One of the big areas that has emerged as a theme in my ever-vigilant watch of technology is the development of new concepts and technologies to supply water and other resources to third-world communities. Allow me to point you to a few examples:
All by themselves, each of these is a very good idea. It strikes me, though, that the missing piece for all of them is the infrastructure to distribute and install these.
Sure, the Peace Corps and similar secular groups are all over the place doing this kind of work. But why not missionaries? Why couldn't some of the many missions boards with teams of people in third-world countries send short-term teams that would bring and install these as a support and extension of the existing ministry?
One thing I DO know about missions is this: it is almost universally agreed that long-term sustainability of Gospel ministry depends on developing local, indigenous leaders to take over the ministry. That sort of sustainability, it seems to me, demands that stability of resources also be in place-- so water supply, irrigation, agriculture, medical care, and education must become immediate concerns for pastors and missionaries in a third-world context.
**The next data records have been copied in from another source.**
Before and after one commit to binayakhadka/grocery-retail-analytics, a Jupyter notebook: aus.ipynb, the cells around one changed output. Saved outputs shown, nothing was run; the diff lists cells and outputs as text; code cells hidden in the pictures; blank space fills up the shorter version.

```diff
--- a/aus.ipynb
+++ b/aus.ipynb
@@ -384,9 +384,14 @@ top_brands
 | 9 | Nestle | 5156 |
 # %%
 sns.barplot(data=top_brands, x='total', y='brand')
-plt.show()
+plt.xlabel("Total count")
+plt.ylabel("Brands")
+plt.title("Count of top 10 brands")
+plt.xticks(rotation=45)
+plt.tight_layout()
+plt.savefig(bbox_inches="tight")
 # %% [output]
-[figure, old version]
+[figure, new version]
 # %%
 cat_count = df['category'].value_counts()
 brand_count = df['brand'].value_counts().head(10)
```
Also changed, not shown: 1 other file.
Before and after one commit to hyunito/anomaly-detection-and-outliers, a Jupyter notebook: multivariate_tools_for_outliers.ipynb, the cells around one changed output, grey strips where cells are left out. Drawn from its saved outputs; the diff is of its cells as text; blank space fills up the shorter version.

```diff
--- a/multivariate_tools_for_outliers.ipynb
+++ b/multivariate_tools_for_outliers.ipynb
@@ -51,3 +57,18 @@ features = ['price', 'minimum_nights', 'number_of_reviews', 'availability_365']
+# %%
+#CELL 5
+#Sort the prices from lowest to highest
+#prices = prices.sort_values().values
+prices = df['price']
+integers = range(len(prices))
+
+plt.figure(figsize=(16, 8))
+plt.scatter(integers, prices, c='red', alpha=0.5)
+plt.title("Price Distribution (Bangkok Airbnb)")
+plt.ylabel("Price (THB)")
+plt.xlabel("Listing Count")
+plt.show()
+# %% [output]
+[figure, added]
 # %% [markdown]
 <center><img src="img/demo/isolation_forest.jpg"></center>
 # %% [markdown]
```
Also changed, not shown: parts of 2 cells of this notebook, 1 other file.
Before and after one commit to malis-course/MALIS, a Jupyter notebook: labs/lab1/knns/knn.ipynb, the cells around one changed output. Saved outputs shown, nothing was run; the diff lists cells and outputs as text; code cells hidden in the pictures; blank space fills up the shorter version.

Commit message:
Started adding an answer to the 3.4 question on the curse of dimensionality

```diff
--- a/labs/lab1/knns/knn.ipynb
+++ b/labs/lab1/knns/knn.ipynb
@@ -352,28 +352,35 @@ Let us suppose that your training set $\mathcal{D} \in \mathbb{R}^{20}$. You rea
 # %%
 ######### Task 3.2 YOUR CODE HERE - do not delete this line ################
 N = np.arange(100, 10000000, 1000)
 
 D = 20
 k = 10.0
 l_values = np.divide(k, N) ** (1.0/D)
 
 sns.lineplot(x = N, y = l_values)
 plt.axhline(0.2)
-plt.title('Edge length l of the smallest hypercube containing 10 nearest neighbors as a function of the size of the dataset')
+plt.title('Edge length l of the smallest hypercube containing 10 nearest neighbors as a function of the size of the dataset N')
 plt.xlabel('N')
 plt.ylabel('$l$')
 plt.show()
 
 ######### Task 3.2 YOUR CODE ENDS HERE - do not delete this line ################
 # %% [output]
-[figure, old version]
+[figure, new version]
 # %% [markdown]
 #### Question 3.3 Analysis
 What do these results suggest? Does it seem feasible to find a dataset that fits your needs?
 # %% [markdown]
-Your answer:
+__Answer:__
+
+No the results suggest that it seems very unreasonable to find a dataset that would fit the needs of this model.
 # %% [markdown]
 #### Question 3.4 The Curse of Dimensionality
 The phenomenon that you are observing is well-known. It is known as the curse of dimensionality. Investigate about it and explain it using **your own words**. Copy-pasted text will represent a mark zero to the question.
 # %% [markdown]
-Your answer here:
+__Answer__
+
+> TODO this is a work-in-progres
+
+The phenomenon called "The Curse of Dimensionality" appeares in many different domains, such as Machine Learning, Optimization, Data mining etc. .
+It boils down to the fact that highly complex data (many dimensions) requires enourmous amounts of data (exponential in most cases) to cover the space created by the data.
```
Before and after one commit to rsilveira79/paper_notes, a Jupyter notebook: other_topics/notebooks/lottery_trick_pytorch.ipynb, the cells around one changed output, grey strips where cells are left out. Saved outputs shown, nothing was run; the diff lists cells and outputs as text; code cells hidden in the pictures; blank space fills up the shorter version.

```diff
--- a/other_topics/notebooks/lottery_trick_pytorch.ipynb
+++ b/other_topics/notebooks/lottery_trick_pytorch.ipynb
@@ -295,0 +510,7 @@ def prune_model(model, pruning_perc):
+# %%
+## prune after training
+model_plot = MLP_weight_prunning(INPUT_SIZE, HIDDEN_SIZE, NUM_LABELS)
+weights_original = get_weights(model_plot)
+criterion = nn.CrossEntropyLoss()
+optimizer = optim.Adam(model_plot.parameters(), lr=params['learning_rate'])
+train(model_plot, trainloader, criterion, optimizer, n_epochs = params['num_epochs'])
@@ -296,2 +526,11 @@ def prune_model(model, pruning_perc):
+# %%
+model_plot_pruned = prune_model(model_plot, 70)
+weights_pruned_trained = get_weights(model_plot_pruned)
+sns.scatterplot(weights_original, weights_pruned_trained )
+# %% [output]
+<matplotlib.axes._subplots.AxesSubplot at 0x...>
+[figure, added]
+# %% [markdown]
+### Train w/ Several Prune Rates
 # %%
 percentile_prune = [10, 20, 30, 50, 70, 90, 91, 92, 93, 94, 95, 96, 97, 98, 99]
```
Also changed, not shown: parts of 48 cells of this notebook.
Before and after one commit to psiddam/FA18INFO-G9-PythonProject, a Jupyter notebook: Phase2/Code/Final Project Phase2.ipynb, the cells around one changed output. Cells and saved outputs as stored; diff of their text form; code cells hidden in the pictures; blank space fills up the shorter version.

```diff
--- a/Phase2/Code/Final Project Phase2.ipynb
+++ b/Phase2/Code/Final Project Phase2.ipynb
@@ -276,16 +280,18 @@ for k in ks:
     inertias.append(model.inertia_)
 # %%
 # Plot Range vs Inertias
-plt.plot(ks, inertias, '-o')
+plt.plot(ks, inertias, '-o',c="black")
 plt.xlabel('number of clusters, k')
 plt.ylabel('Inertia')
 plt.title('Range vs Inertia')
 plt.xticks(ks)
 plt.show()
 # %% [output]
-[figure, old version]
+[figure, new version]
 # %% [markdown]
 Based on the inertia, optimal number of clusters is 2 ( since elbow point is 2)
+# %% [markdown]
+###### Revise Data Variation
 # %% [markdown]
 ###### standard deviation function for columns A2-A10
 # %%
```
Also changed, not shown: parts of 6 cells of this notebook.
All of the above projects seem to offer affordable solutions for exactly that: stabilizing resources. It seems like a no-brainer to me. Am I missing something? What do you think?